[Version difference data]
* * * * * * * * *
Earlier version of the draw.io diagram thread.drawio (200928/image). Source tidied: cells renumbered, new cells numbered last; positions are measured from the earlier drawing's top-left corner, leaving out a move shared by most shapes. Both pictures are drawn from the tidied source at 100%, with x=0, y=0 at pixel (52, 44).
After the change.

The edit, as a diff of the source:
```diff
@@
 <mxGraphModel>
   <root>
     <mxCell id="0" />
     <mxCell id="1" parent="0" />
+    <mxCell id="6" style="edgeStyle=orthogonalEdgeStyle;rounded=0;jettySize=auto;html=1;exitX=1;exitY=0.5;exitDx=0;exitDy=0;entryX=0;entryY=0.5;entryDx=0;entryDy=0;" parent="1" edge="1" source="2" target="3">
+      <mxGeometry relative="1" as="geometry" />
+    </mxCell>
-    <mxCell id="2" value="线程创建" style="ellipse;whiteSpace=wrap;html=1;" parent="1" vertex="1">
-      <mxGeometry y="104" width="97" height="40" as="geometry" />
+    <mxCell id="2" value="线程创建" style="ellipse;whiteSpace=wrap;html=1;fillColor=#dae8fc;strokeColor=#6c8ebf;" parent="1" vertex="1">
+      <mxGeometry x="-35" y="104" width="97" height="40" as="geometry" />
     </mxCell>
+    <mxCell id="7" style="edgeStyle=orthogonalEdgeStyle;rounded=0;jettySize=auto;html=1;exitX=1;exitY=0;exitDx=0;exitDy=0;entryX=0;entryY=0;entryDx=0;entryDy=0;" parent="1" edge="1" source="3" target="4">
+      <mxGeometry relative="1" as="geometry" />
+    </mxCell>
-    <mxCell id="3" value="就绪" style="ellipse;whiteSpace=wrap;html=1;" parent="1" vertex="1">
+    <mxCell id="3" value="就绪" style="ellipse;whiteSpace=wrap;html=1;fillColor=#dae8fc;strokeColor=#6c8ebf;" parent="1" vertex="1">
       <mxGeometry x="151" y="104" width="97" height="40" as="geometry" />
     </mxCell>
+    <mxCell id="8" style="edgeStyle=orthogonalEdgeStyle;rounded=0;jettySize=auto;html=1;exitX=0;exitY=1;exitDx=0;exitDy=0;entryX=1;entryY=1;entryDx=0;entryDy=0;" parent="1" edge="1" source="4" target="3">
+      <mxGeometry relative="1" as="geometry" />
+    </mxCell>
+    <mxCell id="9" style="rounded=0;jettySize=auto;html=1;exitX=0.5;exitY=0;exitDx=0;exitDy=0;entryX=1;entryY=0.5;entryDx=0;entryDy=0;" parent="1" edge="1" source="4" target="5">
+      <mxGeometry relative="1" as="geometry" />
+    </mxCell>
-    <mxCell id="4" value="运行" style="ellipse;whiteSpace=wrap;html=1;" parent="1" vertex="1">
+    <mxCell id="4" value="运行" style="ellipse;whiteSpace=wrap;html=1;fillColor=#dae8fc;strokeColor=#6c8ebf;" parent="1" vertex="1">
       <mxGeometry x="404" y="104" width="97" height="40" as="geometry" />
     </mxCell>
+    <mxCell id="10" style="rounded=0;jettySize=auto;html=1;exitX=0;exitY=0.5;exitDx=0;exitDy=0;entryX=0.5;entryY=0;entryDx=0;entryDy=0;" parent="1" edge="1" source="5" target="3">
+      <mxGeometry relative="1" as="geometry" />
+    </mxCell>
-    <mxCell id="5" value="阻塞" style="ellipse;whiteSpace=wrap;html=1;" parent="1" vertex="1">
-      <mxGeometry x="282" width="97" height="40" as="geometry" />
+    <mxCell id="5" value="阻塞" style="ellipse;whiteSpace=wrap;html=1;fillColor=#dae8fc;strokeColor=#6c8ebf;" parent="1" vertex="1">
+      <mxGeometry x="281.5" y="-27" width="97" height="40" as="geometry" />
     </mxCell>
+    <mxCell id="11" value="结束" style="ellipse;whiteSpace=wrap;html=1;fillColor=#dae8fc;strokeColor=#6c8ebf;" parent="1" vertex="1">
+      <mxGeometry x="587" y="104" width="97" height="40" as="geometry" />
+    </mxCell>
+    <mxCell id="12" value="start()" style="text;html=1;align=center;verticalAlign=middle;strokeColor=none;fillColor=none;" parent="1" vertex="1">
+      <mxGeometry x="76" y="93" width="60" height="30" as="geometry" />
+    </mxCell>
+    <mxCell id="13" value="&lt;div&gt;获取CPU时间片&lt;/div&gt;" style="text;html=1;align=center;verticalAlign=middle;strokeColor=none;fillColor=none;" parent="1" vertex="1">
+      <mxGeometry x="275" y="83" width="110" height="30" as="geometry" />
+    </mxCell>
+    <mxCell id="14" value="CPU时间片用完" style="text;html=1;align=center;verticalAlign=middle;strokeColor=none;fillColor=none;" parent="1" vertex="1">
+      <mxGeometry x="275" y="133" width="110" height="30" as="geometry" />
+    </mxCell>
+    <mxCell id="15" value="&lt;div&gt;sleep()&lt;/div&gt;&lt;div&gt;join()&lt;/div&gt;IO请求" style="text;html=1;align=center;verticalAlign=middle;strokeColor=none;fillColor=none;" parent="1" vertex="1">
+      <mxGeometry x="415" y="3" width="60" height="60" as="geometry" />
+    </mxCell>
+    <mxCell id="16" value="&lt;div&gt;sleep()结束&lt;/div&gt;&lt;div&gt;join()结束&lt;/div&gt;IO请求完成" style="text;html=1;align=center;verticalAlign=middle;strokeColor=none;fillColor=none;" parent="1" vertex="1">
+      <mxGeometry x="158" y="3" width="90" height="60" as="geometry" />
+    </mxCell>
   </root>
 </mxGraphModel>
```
* * * * * * * * *
- **Exercise brief**: Write down every entry exactly.

- **Exercise response**:
Earlier version of the draw.io diagram thread.drawio (200928/image). Source tidied: cells renumbered, new cells numbered last; positions are measured from the earlier drawing's top-left corner, leaving out a move shared by most shapes. Both pictures are drawn from the tidied source at 100%, with x=0, y=0 at pixel (52, 44).
After the change.

The edit, as a diff of the source:
```diff
@@
 <mxGraphModel>
   <root>
     <mxCell id="0" />
     <mxCell id="1" parent="0" />
+    <mxCell id="6" style="edgeStyle=orthogonalEdgeStyle;rounded=0;jettySize=auto;html=1;exitX=1;exitY=0.5;exitDx=0;exitDy=0;entryX=0;entryY=0.5;entryDx=0;entryDy=0;" parent="1" edge="1" source="2" target="3">
+      <mxGeometry relative="1" as="geometry" />
+    </mxCell>
-    <mxCell id="2" value="线程创建" style="ellipse;whiteSpace=wrap;html=1;" parent="1" vertex="1">
-      <mxGeometry y="104" width="97" height="40" as="geometry" />
+    <mxCell id="2" value="线程创建" style="ellipse;whiteSpace=wrap;html=1;fillColor=#dae8fc;strokeColor=#6c8ebf;" parent="1" vertex="1">
+      <mxGeometry x="-35" y="104" width="97" height="40" as="geometry" />
     </mxCell>
+    <mxCell id="7" style="edgeStyle=orthogonalEdgeStyle;rounded=0;jettySize=auto;html=1;exitX=1;exitY=0;exitDx=0;exitDy=0;entryX=0;entryY=0;entryDx=0;entryDy=0;" parent="1" edge="1" source="3" target="4">
+      <mxGeometry relative="1" as="geometry" />
+    </mxCell>
-    <mxCell id="3" value="就绪" style="ellipse;whiteSpace=wrap;html=1;" parent="1" vertex="1">
+    <mxCell id="3" value="就绪" style="ellipse;whiteSpace=wrap;html=1;fillColor=#dae8fc;strokeColor=#6c8ebf;" parent="1" vertex="1">
       <mxGeometry x="151" y="104" width="97" height="40" as="geometry" />
     </mxCell>
+    <mxCell id="8" style="edgeStyle=orthogonalEdgeStyle;rounded=0;jettySize=auto;html=1;exitX=0;exitY=1;exitDx=0;exitDy=0;entryX=1;entryY=1;entryDx=0;entryDy=0;" parent="1" edge="1" source="4" target="3">
+      <mxGeometry relative="1" as="geometry" />
+    </mxCell>
+    <mxCell id="9" style="rounded=0;jettySize=auto;html=1;exitX=0.5;exitY=0;exitDx=0;exitDy=0;entryX=1;entryY=0.5;entryDx=0;entryDy=0;" parent="1" edge="1" source="4" target="5">
+      <mxGeometry relative="1" as="geometry" />
+    </mxCell>
-    <mxCell id="4" value="运行" style="ellipse;whiteSpace=wrap;html=1;" parent="1" vertex="1">
+    <mxCell id="4" value="运行" style="ellipse;whiteSpace=wrap;html=1;fillColor=#dae8fc;strokeColor=#6c8ebf;" parent="1" vertex="1">
       <mxGeometry x="404" y="104" width="97" height="40" as="geometry" />
     </mxCell>
+    <mxCell id="10" style="rounded=0;jettySize=auto;html=1;exitX=0;exitY=0.5;exitDx=0;exitDy=0;entryX=0.5;entryY=0;entryDx=0;entryDy=0;" parent="1" edge="1" source="5" target="3">
+      <mxGeometry relative="1" as="geometry" />
+    </mxCell>
-    <mxCell id="5" value="阻塞" style="ellipse;whiteSpace=wrap;html=1;" parent="1" vertex="1">
-      <mxGeometry x="282" width="97" height="40" as="geometry" />
+    <mxCell id="5" value="阻塞" style="ellipse;whiteSpace=wrap;html=1;fillColor=#dae8fc;strokeColor=#6c8ebf;" parent="1" vertex="1">
+      <mxGeometry x="281.5" y="-27" width="97" height="40" as="geometry" />
     </mxCell>
+    <mxCell id="11" value="结束" style="ellipse;whiteSpace=wrap;html=1;fillColor=#dae8fc;strokeColor=#6c8ebf;" parent="1" vertex="1">
+      <mxGeometry x="587" y="104" width="97" height="40" as="geometry" />
+    </mxCell>
+    <mxCell id="12" value="start()" style="text;html=1;align=center;verticalAlign=middle;strokeColor=none;fillColor=none;" parent="1" vertex="1">
+      <mxGeometry x="76" y="93" width="60" height="30" as="geometry" />
+    </mxCell>
+    <mxCell id="13" value="&lt;div&gt;获取CPU时间片&lt;/div&gt;" style="text;html=1;align=center;verticalAlign=middle;strokeColor=none;fillColor=none;" parent="1" vertex="1">
+      <mxGeometry x="275" y="83" width="110" height="30" as="geometry" />
+    </mxCell>
+    <mxCell id="14" value="CPU时间片用完" style="text;html=1;align=center;verticalAlign=middle;strokeColor=none;fillColor=none;" parent="1" vertex="1">
+      <mxGeometry x="275" y="133" width="110" height="30" as="geometry" />
+    </mxCell>
+    <mxCell id="15" value="&lt;div&gt;sleep()&lt;/div&gt;&lt;div&gt;join()&lt;/div&gt;IO请求" style="text;html=1;align=center;verticalAlign=middle;strokeColor=none;fillColor=none;" parent="1" vertex="1">
+      <mxGeometry x="415" y="3" width="60" height="60" as="geometry" />
+    </mxCell>
+    <mxCell id="16" value="&lt;div&gt;sleep()结束&lt;/div&gt;&lt;div&gt;join()结束&lt;/div&gt;IO请求完成" style="text;html=1;align=center;verticalAlign=middle;strokeColor=none;fillColor=none;" parent="1" vertex="1">
+      <mxGeometry x="158" y="3" width="90" height="60" as="geometry" />
+    </mxCell>
   </root>
 </mxGraphModel>
```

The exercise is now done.